Collection entries
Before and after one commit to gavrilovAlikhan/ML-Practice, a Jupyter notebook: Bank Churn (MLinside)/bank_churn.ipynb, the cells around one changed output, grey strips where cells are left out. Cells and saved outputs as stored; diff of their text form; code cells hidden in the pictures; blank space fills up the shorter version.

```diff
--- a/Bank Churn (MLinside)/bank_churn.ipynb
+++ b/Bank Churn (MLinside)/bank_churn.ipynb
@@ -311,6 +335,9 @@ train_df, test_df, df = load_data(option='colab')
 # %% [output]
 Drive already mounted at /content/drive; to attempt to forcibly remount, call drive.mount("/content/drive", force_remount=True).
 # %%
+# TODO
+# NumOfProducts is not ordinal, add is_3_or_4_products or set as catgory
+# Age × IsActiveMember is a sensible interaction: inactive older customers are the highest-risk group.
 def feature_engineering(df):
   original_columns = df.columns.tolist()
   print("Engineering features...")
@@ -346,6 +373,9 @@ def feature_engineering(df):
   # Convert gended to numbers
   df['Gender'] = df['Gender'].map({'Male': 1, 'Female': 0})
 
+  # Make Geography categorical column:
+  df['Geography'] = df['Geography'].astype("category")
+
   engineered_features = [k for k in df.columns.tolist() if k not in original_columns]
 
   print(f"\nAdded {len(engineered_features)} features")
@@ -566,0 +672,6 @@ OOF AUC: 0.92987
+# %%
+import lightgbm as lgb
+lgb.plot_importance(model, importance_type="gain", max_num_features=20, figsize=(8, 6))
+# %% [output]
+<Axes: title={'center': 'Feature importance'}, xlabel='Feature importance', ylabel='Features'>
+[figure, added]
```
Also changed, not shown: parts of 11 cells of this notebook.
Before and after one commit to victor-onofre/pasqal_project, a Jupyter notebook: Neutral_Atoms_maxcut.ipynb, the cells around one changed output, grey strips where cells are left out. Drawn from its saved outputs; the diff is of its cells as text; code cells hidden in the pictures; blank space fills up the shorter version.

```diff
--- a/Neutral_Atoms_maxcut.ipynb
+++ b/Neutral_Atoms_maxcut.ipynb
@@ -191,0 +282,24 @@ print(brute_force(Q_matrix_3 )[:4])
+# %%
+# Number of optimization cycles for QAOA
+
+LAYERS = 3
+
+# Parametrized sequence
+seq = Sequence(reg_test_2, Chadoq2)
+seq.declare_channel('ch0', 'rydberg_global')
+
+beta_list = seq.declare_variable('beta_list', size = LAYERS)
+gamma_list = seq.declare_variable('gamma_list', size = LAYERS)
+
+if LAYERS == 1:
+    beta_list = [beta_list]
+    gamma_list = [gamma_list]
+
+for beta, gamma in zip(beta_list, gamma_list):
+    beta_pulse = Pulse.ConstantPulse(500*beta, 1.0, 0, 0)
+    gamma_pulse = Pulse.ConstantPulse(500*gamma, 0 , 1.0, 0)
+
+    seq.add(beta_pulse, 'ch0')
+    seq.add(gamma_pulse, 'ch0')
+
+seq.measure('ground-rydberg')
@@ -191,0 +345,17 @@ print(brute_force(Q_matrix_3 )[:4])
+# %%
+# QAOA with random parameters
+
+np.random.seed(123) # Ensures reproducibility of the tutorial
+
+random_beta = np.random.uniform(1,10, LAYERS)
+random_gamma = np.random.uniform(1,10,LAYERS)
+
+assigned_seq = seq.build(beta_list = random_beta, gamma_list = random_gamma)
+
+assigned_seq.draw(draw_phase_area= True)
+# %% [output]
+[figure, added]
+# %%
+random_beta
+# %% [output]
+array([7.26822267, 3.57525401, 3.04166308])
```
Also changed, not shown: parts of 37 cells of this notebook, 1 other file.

## TASK REQUIREMENTS
Using the entries above, determine how many lines include the string "MLinside" and write only that number.

## FINISHED TASK
3